• **REQUIRED WORK**: Please repeat the records exactly. The pictures are to be left out.

Dataset entries
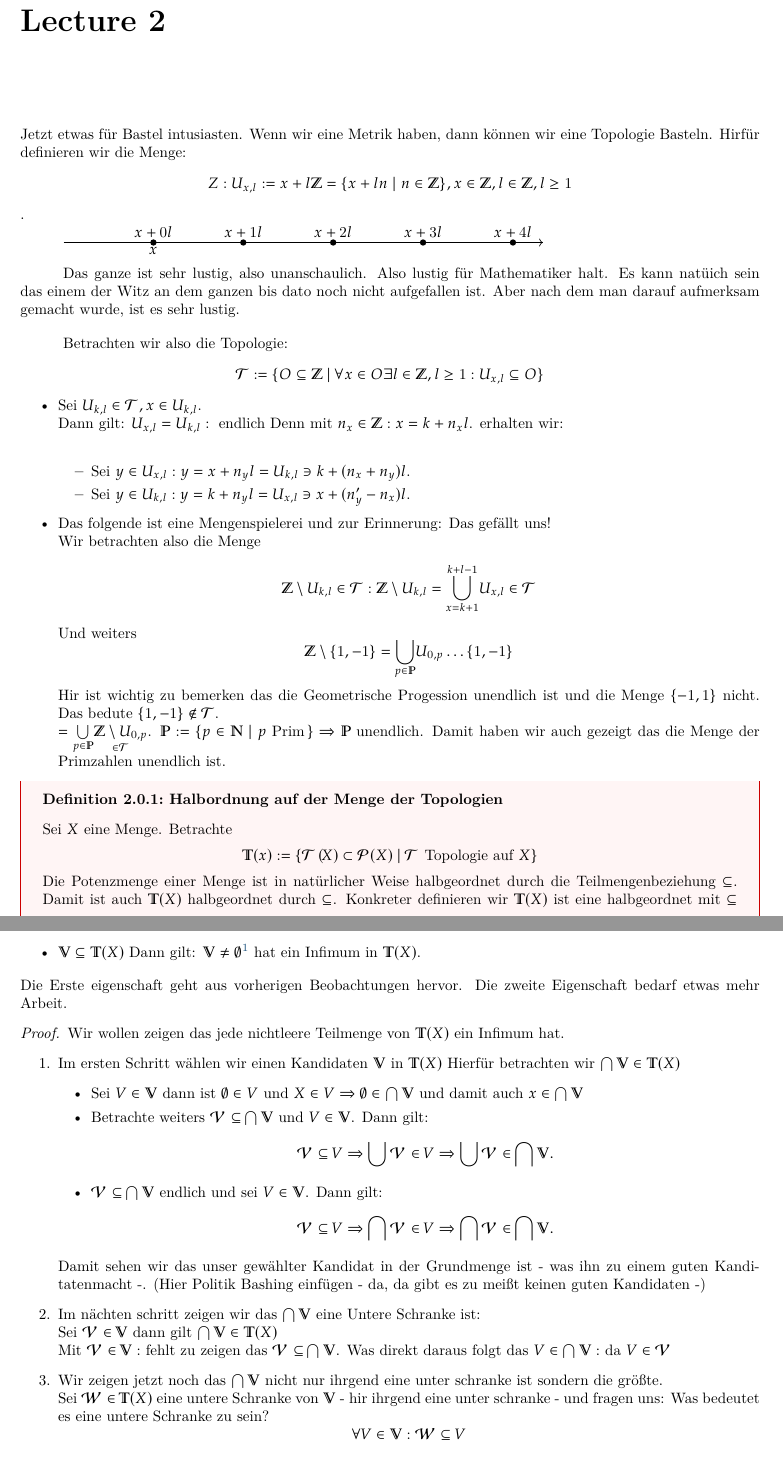
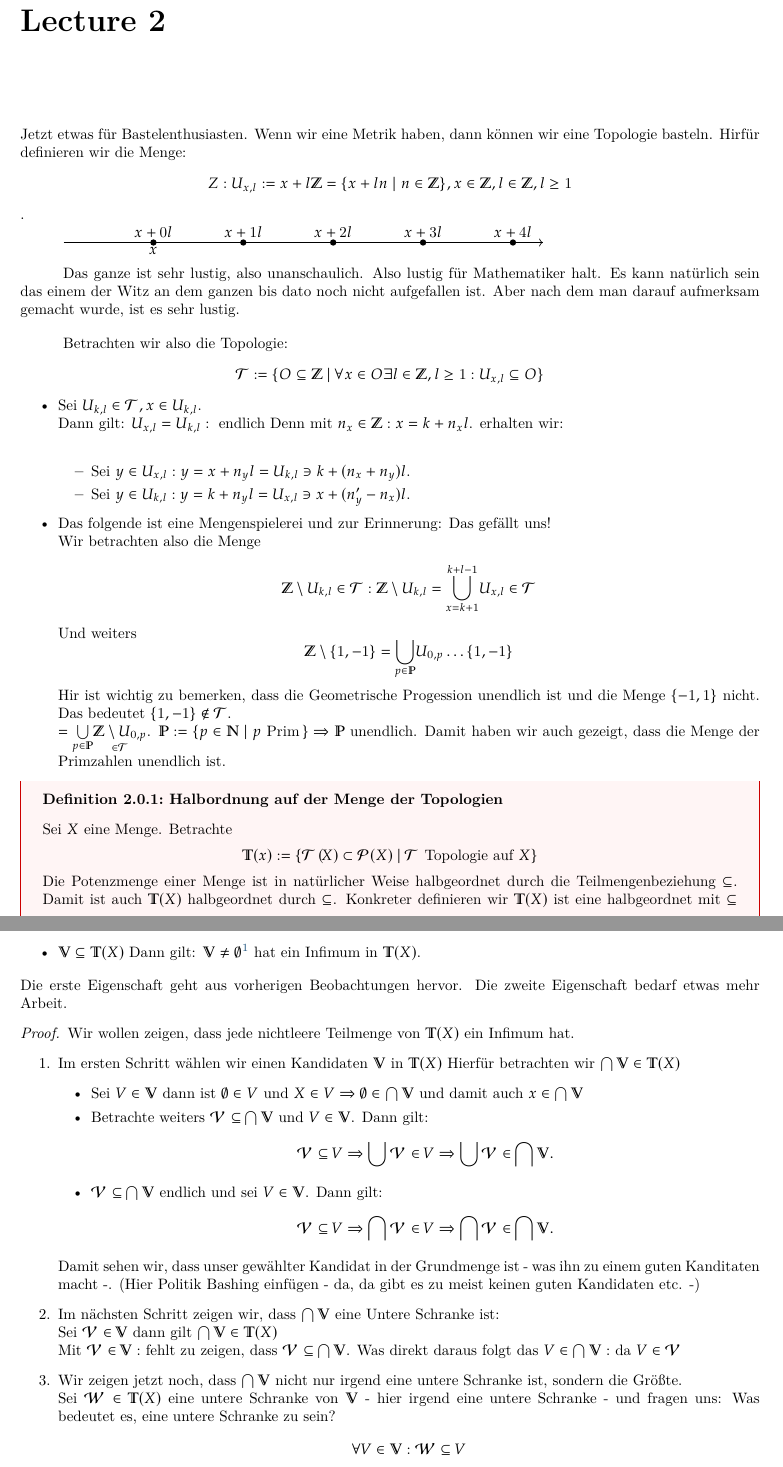
Before and after one commit to Haupt-Tu-Wien/Analysis_3, a LaTeX thesis (ANA_3.tex, which reads lecture/2025_10_07.tex): two parts of pages 4 and 5 of 18, joined at a grey line, cut so that both start at the same text. Compiled offline with XeLaTeX.

Commit message:
Update 2025_10_07.tex
Bei 381 unsicher, ob am Satzende was fehlt oder hier etwas falsch ist

Wenn wir zeigen, dass etwas irgendwie ist, bei Unklarheit überprüfen, ob jenes das, welches nach dem Beistrich folgt, mit den Worten dieser/dieses, jener/jenes oder welcher/welches ersetzt werden kann. Wenn jenes das aber mit Demjenigen aus der Menge der Welchen ersetzbar ist, ist das einzig mögliche, Denjenigen Welchen einzusetzen.

Hintergrund: wenn das "das" sich auf ein Nomen (Namenwort, Person/Objekt/Konzept) bezieht, ist es ein Artikel. Wenn es sich auf eine Aktion/weiteres Geschehnis bezieht, ist es eine Konjunktion(Bindewort) es bindet die Sätze analog zu unserem $\land $ (gesprochen: und) aus der Mathematik und schreibt sich dann "dass" mit zwei s.

```diff
--- a/lecture/2025_10_07.tex
+++ b/lecture/2025_10_07.tex
@@ -1,6 +1,6 @@
 \chapter{}
-Jetzt etwas für Bastel intusiasten.
-Wenn wir eine Metrik haben, dann können wir eine Topologie Basteln.
+Jetzt etwas für Bastelenthusiasten.
+Wenn wir eine Metrik haben, dann können wir eine Topologie basteln.
 Hirfür definieren wir die Menge:
 $$Z : U_{x,l }:= x + l\mathbb{Z} = \{x + ln \mid n \in \mathbb{Z}\}, x \in \mathbb{Z}, l\in \mathbb{Z}, l \ge 1$$.
 
@@ -25,7 +25,7 @@ $$Z : U_{x,l }:= x + l\mathbb{Z} = \{x + ln \mid n \in \mathbb{Z}\}, x \in \math
 \end{tikzpicture}
 
 Das ganze ist sehr lustig, also unanschaulich. Also lustig für Mathematiker halt.
-Es kann natüich sein das einem der Witz an dem ganzen bis dato noch nicht aufgefallen ist.
+Es kann natürlich sein das einem der Witz an dem ganzen bis dato noch nicht aufgefallen ist.
 Aber nach dem man darauf aufmerksam gemacht wurde, ist es sehr lustig.
 \bigskip
 
@@ -45,11 +45,11 @@ $$\mathcal{T} := \{ O \subseteq \mathbb{Z} \mid \forall x \in O \exists l \in \m
     = \underset{x= k+1}{\overset{k+l-1}{\bigcup}} U_{x,l} \in \mathcal{T}$$
     Und weiters
     $$\mathbb{Z}\setminus\{1,-1\} = \underset{p \in \mathbb{P}}{\bigcup} U_{0,p} \dots \{1,-1\}$$
-    Hir ist wichtig zu bemerken das die Geometrische Progession unendlich ist und die Menge $\{-1,1\}$ nicht.
-    Das bedute $\{1,-1\} \notin \mathcal{T}$.\\
+    Hir ist wichtig zu bemerken, dass die Geometrische Progession unendlich ist und die Menge $\{-1,1\}$ nicht.
+    Das bedeutet $\{1,-1\} \notin \mathcal{T}$.\\
     $= \underset{p \in \mathbb{P}}{\bigcup}\underset{\in \mathcal{T}}{\mathbb{Z}\setminus{U_{0,p}}}$.
     $\mathbb{P}:= \{p \in \mathbb{N} \mid p \text{ Prim} \,\} \Rightarrow \mathbb{P} \text{ unendlich}$.
-    Damit haben wir auch gezeigt das die Menge der Primzahlen unendlich ist.
+    Damit haben wir auch gezeigt, dass die Menge der Primzahlen unendlich ist.
 
 \end{itemize}
 
@@ -88,11 +88,11 @@ Weiters schauen wir uns noch zwei Eigenschaften von $\mathbb{T}(X)$ an .
   \item $\mathbb{V} \subseteq \mathbb{T}(X)$ Dann gilt: $\mathbb{V} \neq \emptyset\footnote{\text{ um Sonderfälle zu vermeiden}}$
   hat ein Infimum in $\mathbb{T}(X)$.
 \end{itemize}
-Die Erste eigenschaft geht aus vorherigen Beobachtungen hervor.
+Die erste Eigenschaft geht aus vorherigen Beobachtungen hervor.
 Die zweite Eigenschaft bedarf etwas mehr Arbeit.
 
 \begin{proof}
-  Wir wollen zeigen das jede nichtleere Teilmenge von $\mathbb{T}(X)$ ein Infimum hat.
+  Wir wollen zeigen, dass jede nichtleere Teilmenge von $\mathbb{T}(X)$ ein Infimum hat.
  \begin{enumerate}
     \item Im ersten Schritt wählen wir einen Kandidaten  $\mathbb{V}$ in $\mathbb{T}(X)$
     Hierfür betrachten wir $\bigcap \mathbb{V} \in \mathbb{T}(X)$
@@ -112,19 +112,19 @@ Die zweite Eigenschaft bedarf etwas mehr Arbeit.
       \mathcal{V} \subseteq V \Rightarrow \bigcap \mathcal{V} \in V \Rightarrow \bigcap \mathcal{V} \in \bigcap \mathbb{V}.
       $$
     \end{itemize}
-    Damit sehen wir das unser gewählter Kandidat in der Grundmenge ist - was ihn zu einem guten Kanditatenmacht -.
-    (Hier Politik Bashing einfügen - da, da gibt es zu meißt keinen guten  Kandidaten -)
+    Damit sehen wir, dass unser gewählter Kandidat in der Grundmenge ist - was ihn zu einem guten Kanditaten macht -.
+    (Hier Politik Bashing einfügen - da, da gibt es zu meist keinen guten Kandidaten etc. -)
 
-    \item Im nächten schritt zeigen wir das $\bigcap \mathbb{V}$ eine Untere Schranke ist:\\
+    \item Im nächsten Schritt zeigen wir, dass $\bigcap \mathbb{V}$ eine Untere Schranke ist:\\
    Sei $\mathcal{V}  \in \mathbb{V} $ dann gilt $\bigcap \mathbb{V} \in \mathbb{T}(X)$ \\
-   Mit  $\mathcal{V}  \in \mathbb{V} :$ fehlt zu zeigen das $\mathcal{V} \subseteq \bigcap \mathbb{V}$.
+   Mit  $\mathcal{V}  \in \mathbb{V} :$ fehlt zu zeigen, dass $\mathcal{V} \subseteq \bigcap \mathbb{V}$.
    Was direkt daraus folgt das $V \in \bigcap \mathbb{V} :$ da $V \in \mathcal{V}$
 
-    \item Wir zeigen jetzt noch das $\bigcap \mathbb{V}$ nicht nur ihrgend eine unter schranke ist
-    sondern die größte.\\
+    \item Wir zeigen jetzt noch, dass $\bigcap \mathbb{V}$ nicht nur irgend eine untere Schranke ist,
+    sondern die Größte.\\
     Sei $\mathcal{W} \in \mathbb{T}(X)$ eine untere Schranke von $\mathbb{V}$
-     - hir ihrgend eine unter schranke - und fragen uns:
-    Was bedeutet es eine untere Schranke zu sein?
+     - hier irgend eine untere Schranke - und fragen uns:
+    Was bedeutet es, eine untere Schranke zu sein?
     $$\forall V \in \mathbb{V}: \mathcal{W} \subseteq V$$
     Zu zeigen ist noch: $\mathcal{W} \subseteq \bigcap \mathbb{V}$.
     Das heißt $\forall \mathcal{V} \in \mathbb{V}: \mathcal{W} \subseteq \mathcal{V}$.
```
Also changed, not shown: lecture/2025_10_07.tex (12 more changed lines).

• **ANSWER TO THIS PROBLEM**:
Before and after one commit to Haupt-Tu-Wien/Analysis_3, a LaTeX thesis (ANA_3.tex, which reads lecture/2025_10_07.tex): two parts of pages 4 and 5 of 18, joined at a grey line, cut so that both start at the same text. Compiled offline with XeLaTeX.

Commit message:
Update 2025_10_07.tex
Bei 381 unsicher, ob am Satzende was fehlt oder hier etwas falsch ist

Wenn wir zeigen, dass etwas irgendwie ist, bei Unklarheit überprüfen, ob jenes das, welches nach dem Beistrich folgt, mit den Worten dieser/dieses, jener/jenes oder welcher/welches ersetzt werden kann. Wenn jenes das aber mit Demjenigen aus der Menge der Welchen ersetzbar ist, ist das einzig mögliche, Denjenigen Welchen einzusetzen.

Hintergrund: wenn das "das" sich auf ein Nomen (Namenwort, Person/Objekt/Konzept) bezieht, ist es ein Artikel. Wenn es sich auf eine Aktion/weiteres Geschehnis bezieht, ist es eine Konjunktion(Bindewort) es bindet die Sätze analog zu unserem $\land $ (gesprochen: und) aus der Mathematik und schreibt sich dann "dass" mit zwei s.

```diff
--- a/lecture/2025_10_07.tex
+++ b/lecture/2025_10_07.tex
@@ -1,6 +1,6 @@
 \chapter{}
-Jetzt etwas für Bastel intusiasten.
-Wenn wir eine Metrik haben, dann können wir eine Topologie Basteln.
+Jetzt etwas für Bastelenthusiasten.
+Wenn wir eine Metrik haben, dann können wir eine Topologie basteln.
 Hirfür definieren wir die Menge:
 $$Z : U_{x,l }:= x + l\mathbb{Z} = \{x + ln \mid n \in \mathbb{Z}\}, x \in \mathbb{Z}, l\in \mathbb{Z}, l \ge 1$$.
 
@@ -25,7 +25,7 @@ $$Z : U_{x,l }:= x + l\mathbb{Z} = \{x + ln \mid n \in \mathbb{Z}\}, x \in \math
 \end{tikzpicture}
 
 Das ganze ist sehr lustig, also unanschaulich. Also lustig für Mathematiker halt.
-Es kann natüich sein das einem der Witz an dem ganzen bis dato noch nicht aufgefallen ist.
+Es kann natürlich sein das einem der Witz an dem ganzen bis dato noch nicht aufgefallen ist.
 Aber nach dem man darauf aufmerksam gemacht wurde, ist es sehr lustig.
 \bigskip
 
@@ -45,11 +45,11 @@ $$\mathcal{T} := \{ O \subseteq \mathbb{Z} \mid \forall x \in O \exists l \in \m
     = \underset{x= k+1}{\overset{k+l-1}{\bigcup}} U_{x,l} \in \mathcal{T}$$
     Und weiters
     $$\mathbb{Z}\setminus\{1,-1\} = \underset{p \in \mathbb{P}}{\bigcup} U_{0,p} \dots \{1,-1\}$$
-    Hir ist wichtig zu bemerken das die Geometrische Progession unendlich ist und die Menge $\{-1,1\}$ nicht.
-    Das bedute $\{1,-1\} \notin \mathcal{T}$.\\
+    Hir ist wichtig zu bemerken, dass die Geometrische Progession unendlich ist und die Menge $\{-1,1\}$ nicht.
+    Das bedeutet $\{1,-1\} \notin \mathcal{T}$.\\
     $= \underset{p \in \mathbb{P}}{\bigcup}\underset{\in \mathcal{T}}{\mathbb{Z}\setminus{U_{0,p}}}$.
     $\mathbb{P}:= \{p \in \mathbb{N} \mid p \text{ Prim} \,\} \Rightarrow \mathbb{P} \text{ unendlich}$.
-    Damit haben wir auch gezeigt das die Menge der Primzahlen unendlich ist.
+    Damit haben wir auch gezeigt, dass die Menge der Primzahlen unendlich ist.
 
 \end{itemize}
 
@@ -88,11 +88,11 @@ Weiters schauen wir uns noch zwei Eigenschaften von $\mathbb{T}(X)$ an .
   \item $\mathbb{V} \subseteq \mathbb{T}(X)$ Dann gilt: $\mathbb{V} \neq \emptyset\footnote{\text{ um Sonderfälle zu vermeiden}}$
   hat ein Infimum in $\mathbb{T}(X)$.
 \end{itemize}
-Die Erste eigenschaft geht aus vorherigen Beobachtungen hervor.
+Die erste Eigenschaft geht aus vorherigen Beobachtungen hervor.
 Die zweite Eigenschaft bedarf etwas mehr Arbeit.
 
 \begin{proof}
-  Wir wollen zeigen das jede nichtleere Teilmenge von $\mathbb{T}(X)$ ein Infimum hat.
+  Wir wollen zeigen, dass jede nichtleere Teilmenge von $\mathbb{T}(X)$ ein Infimum hat.
  \begin{enumerate}
     \item Im ersten Schritt wählen wir einen Kandidaten  $\mathbb{V}$ in $\mathbb{T}(X)$
     Hierfür betrachten wir $\bigcap \mathbb{V} \in \mathbb{T}(X)$
@@ -112,19 +112,19 @@ Die zweite Eigenschaft bedarf etwas mehr Arbeit.
       \mathcal{V} \subseteq V \Rightarrow \bigcap \mathcal{V} \in V \Rightarrow \bigcap \mathcal{V} \in \bigcap \mathbb{V}.
       $$
     \end{itemize}
-    Damit sehen wir das unser gewählter Kandidat in der Grundmenge ist - was ihn zu einem guten Kanditatenmacht -.
-    (Hier Politik Bashing einfügen - da, da gibt es zu meißt keinen guten  Kandidaten -)
+    Damit sehen wir, dass unser gewählter Kandidat in der Grundmenge ist - was ihn zu einem guten Kanditaten macht -.
+    (Hier Politik Bashing einfügen - da, da gibt es zu meist keinen guten Kandidaten etc. -)
 
-    \item Im nächten schritt zeigen wir das $\bigcap \mathbb{V}$ eine Untere Schranke ist:\\
+    \item Im nächsten Schritt zeigen wir, dass $\bigcap \mathbb{V}$ eine Untere Schranke ist:\\
    Sei $\mathcal{V}  \in \mathbb{V} $ dann gilt $\bigcap \mathbb{V} \in \mathbb{T}(X)$ \\
-   Mit  $\mathcal{V}  \in \mathbb{V} :$ fehlt zu zeigen das $\mathcal{V} \subseteq \bigcap \mathbb{V}$.
+   Mit  $\mathcal{V}  \in \mathbb{V} :$ fehlt zu zeigen, dass $\mathcal{V} \subseteq \bigcap \mathbb{V}$.
    Was direkt daraus folgt das $V \in \bigcap \mathbb{V} :$ da $V \in \mathcal{V}$
 
-    \item Wir zeigen jetzt noch das $\bigcap \mathbb{V}$ nicht nur ihrgend eine unter schranke ist
-    sondern die größte.\\
+    \item Wir zeigen jetzt noch, dass $\bigcap \mathbb{V}$ nicht nur irgend eine untere Schranke ist,
+    sondern die Größte.\\
     Sei $\mathcal{W} \in \mathbb{T}(X)$ eine untere Schranke von $\mathbb{V}$
-     - hir ihrgend eine unter schranke - und fragen uns:
-    Was bedeutet es eine untere Schranke zu sein?
+     - hier irgend eine untere Schranke - und fragen uns:
+    Was bedeutet es, eine untere Schranke zu sein?
     $$\forall V \in \mathbb{V}: \mathcal{W} \subseteq V$$
     Zu zeigen ist noch: $\mathcal{W} \subseteq \bigcap \mathbb{V}$.
     Das heißt $\forall \mathcal{V} \in \mathbb{V}: \mathcal{W} \subseteq \mathcal{V}$.
```
Also changed, not shown: lecture/2025_10_07.tex (12 more changed lines).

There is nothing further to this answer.